If you were betting on humanity in the upcoming grand challenge clash between humanity and IBM's Watson question-answer (QA) supercomputer, you might want to start reconsidering your wager.
As El Reg previously reported, IBM's Watson QA box took the same Jeopardy! entrance exam a month ago and qualified to take on past champions of the popular game show in a throwdown pitting man – well, actually two men – against machine.
Ken Jennings, who has held the top rank in the game the longest (with 74 wins), and Brad Rutter, who has racked up the most cash ($3.25m) on the show during his reign earlier in the decade, are representing humanity.
IBM is representing its own business interests, of course, which include doing away with analysts of all sorts and replacing them with supercomputers with no freaking sense of humor whatsoever. How much of a change this will actually mean in the world remains to be seen if Watson QA systems become commercialized, as they most certainly will. (We may not notice.) I personally cannot wait until there is a Watson voice-activated interface for Google, Bing, and Yahoo! that makes a Webby search engine screen and trolling through a zillion page-links looking for an answer utterly obsolete. As a matter of fact, a Watson QA system properly programmed could even replace Wikipedia and maybe Wikileaks, too, if we teach it to hack into government systems. But I digress. (It is Friday, after all.)
IBM Watson: The avatar face of SkyNet
The Watson QA system is designed to process (I hesitate to use the word understand) puns, slang, and double-entendre, all of which are necessary to play the Jeopardy! game. In that game, host Alex Trebek makes a statement with some clever phrasing and players have to formulate a question for which that statement is the answer. (Jeopardy! was created by Merv Griffin in the wake of game show scandals in the 1950s, where contestants in popular quiz shows were given answers to questions ahead of the broadcast so they could cheat, look smart, and boost show ratings.)

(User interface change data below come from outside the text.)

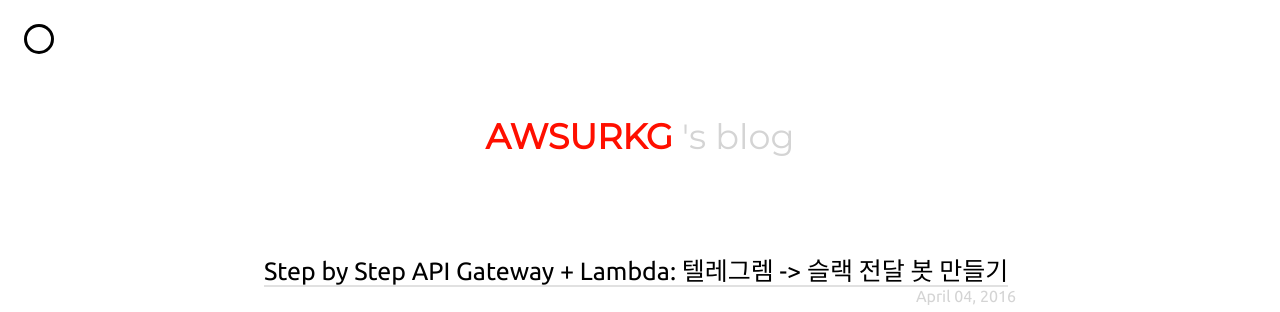
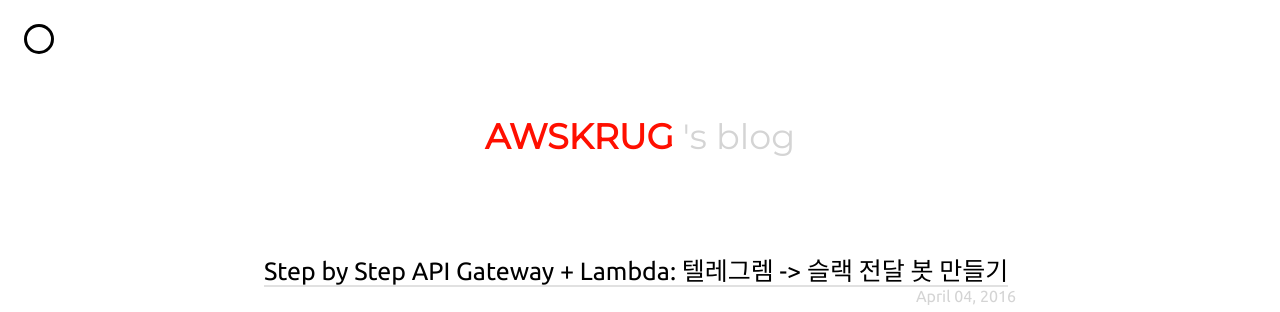
Before and after one commit to awskrug/blog.awskr.org, a Jekyll site: the page built from index.html, in a window 1280 px wide. Shown: the top 312 px of the page. Built offline with Jekyll 4.4.1, drawn with Linux system fonts in a browser that asks for light colours; nearby versions of some CDN libraries; Markdown is read by kramdown in place of the engine named in the settings; the list of posts is cut into pages by our own code.

Commit message:
Fix typo :P

```diff
--- a/_config.yml
+++ b/_config.yml
@@ -6,7 +6,7 @@ baseurl: ""
 
 # This will show up at the top of index page
 site_heading: >
-    AWSURKG <span class="faded">'s blog</span>
+    AWSKRUG <span class="faded">'s blog</span>
 
 email: awsugkr@gmail.com
 author: AWSKRUG
```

In a dry run that took place at a clone of the Jeopardy! game show set up at IBM's TJ Watson Research Center, humanity didn't do so well. (What did you expect?) In the practice round, Watson won $4,400 by stating questions, while Jennings won $3,400 and Rutter only won $1,200.
While humanity is ganging up two against one on Watson to play the game, the match-up is not exactly fair. Watson doesn't get rattled. Perhaps IBM should invent artificial electronic glands that cause it to overheat or shut down memory access for a microsecond or two. Or better still, give the Watson QA system a grouchy mother-in-law and it can start second-guessing all of its answers.

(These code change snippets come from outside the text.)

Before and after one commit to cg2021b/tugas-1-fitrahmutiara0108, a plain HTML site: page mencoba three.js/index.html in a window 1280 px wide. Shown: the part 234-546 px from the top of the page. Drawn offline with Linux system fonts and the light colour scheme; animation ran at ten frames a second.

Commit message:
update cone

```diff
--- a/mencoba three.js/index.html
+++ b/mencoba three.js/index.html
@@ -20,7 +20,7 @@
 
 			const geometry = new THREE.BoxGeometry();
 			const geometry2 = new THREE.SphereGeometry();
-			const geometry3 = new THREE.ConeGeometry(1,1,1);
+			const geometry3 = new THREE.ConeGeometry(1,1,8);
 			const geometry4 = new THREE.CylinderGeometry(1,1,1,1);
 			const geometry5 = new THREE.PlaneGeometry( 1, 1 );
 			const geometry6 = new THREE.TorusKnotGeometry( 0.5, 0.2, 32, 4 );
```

The dry run was clearly designed to give Jennings and Rutter a chance to play against Watson ahead of the Jeopardy! smackdown, which will run from 14 to 16 February. One of the things that freaked out chess champion Gary Kasparov when he initially played IBM's Deep Blue supercomputer more than a decade ago was that he couldn't "feel" the way the machine was thinking. While IBM wants Watson to win the Jeopardy! challenge, it wants a fair fight and that means giving Jennings and Rutter, who do have glands and who will get flustered if Watson starts crushing them on TV in front of millions of people, a feel for the competitor they are going up against. Watson sparred with 50 Jeopardy! champions back in the fall of 2010 to fine-tune its game, and giving the humans a chance to warm up seems only fair.

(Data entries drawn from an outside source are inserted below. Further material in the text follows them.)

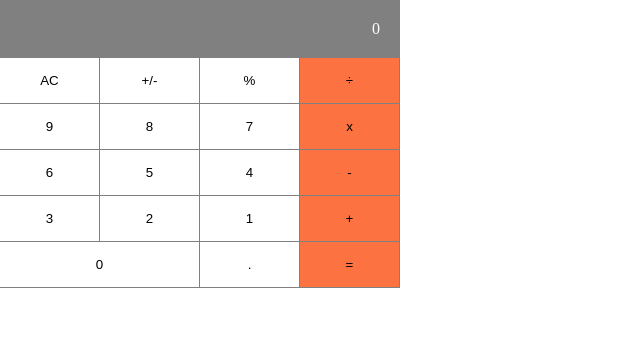
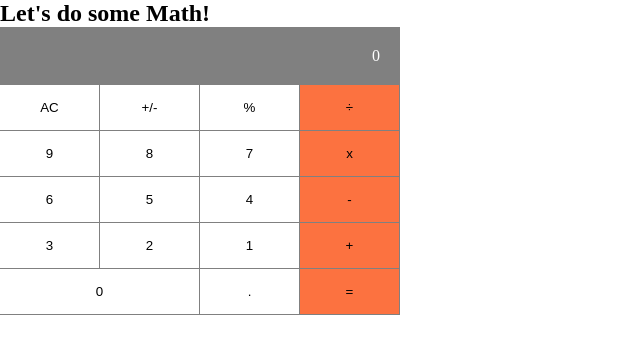
Before and after one commit to Hannziegel/math-magicians, a React (Create React App) app: page / in a window 1280 px wide. Shown: the top 354 px of the page, without its empty margins (0-640 px from the left). Built offline with nearby package versions, Linux system fonts and the light colour scheme.

Commit message:
Update calculator

```diff
--- a/src/components/Calculator.js
+++ b/src/components/Calculator.js
@@ -10,6 +10,10 @@ const Calculator = () => {
   };
 
   return (
+    <div className="container">
+      <div className="h2-wrapper">
+        <h2>Let&#39;s do some Math!</h2>
+      </div>
       <div className="calculator-container">
         <div className="display">{state.next || state.total || 0}</div>
         <div className="buttons-container">
@@ -42,6 +46,7 @@ const Calculator = () => {
           </div>
         </div>
       </div>
+    </div>
   );
 };
 
```
Lines whose indentation alone changed are shown as unchanged.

10 racks versus four lobes
IBM this week also cleared up some confusion regarding the server iron upon which the Watson QA system is based. The prototype machine that IBM Research talked about back in April 2009 was based on a BlueGene/P parallel supercomputer. But the production machine that will play against humanity is going to be based on a cluster of Power7-based Power 750 midrange servers – thereby turning the game show grand challenge into a big commercial for IBM's latest Power Systems servers.
Specifically, the Watson QA software is running on 10 racks of these machines, which have a total of 2,880 Power7 cores and 15 TB of main memory spread across this system. The Watson QA system is not linked to any external data sources, but has a database of around 200 million pages of "natural language content," which IBM says is roughly equivalent to the data stored in 1 million books. This data is stored in the main memory of the Watson machine, and the secret sauce is the software that allows Watson to listen to the statement, rummage around through its in-memory database, come up with the probable answer, hit the buzzer, and speak the question the statement answers. All in under three seconds. The Power 750 cluster is rated at 80 teraflops, which is a healthy amount of number-crunching power, but not outrageous by modern multi-petaflops standards.
To give Watson a face, IBM came up with an avatar that shows the earth and the graphical representation of IBM founder Thomas Watson's "Think" admonition, which is the hash marks that denote a lightbulb going off. (The Watson super is named after Big Blue's founder, and it is no accident that the Jeopardy! Grand Challenge is taking place during the company's centennial year.) As Watson is thinking, the satellite lines on the avatar – what IBM calls "thought rays" – move faster and as the system is more confident of its answer, these lines turn green. The thought rays turn orange when Watson is wrong.
I wouldn't bet on seeing a lot of orange thought rays in February. ®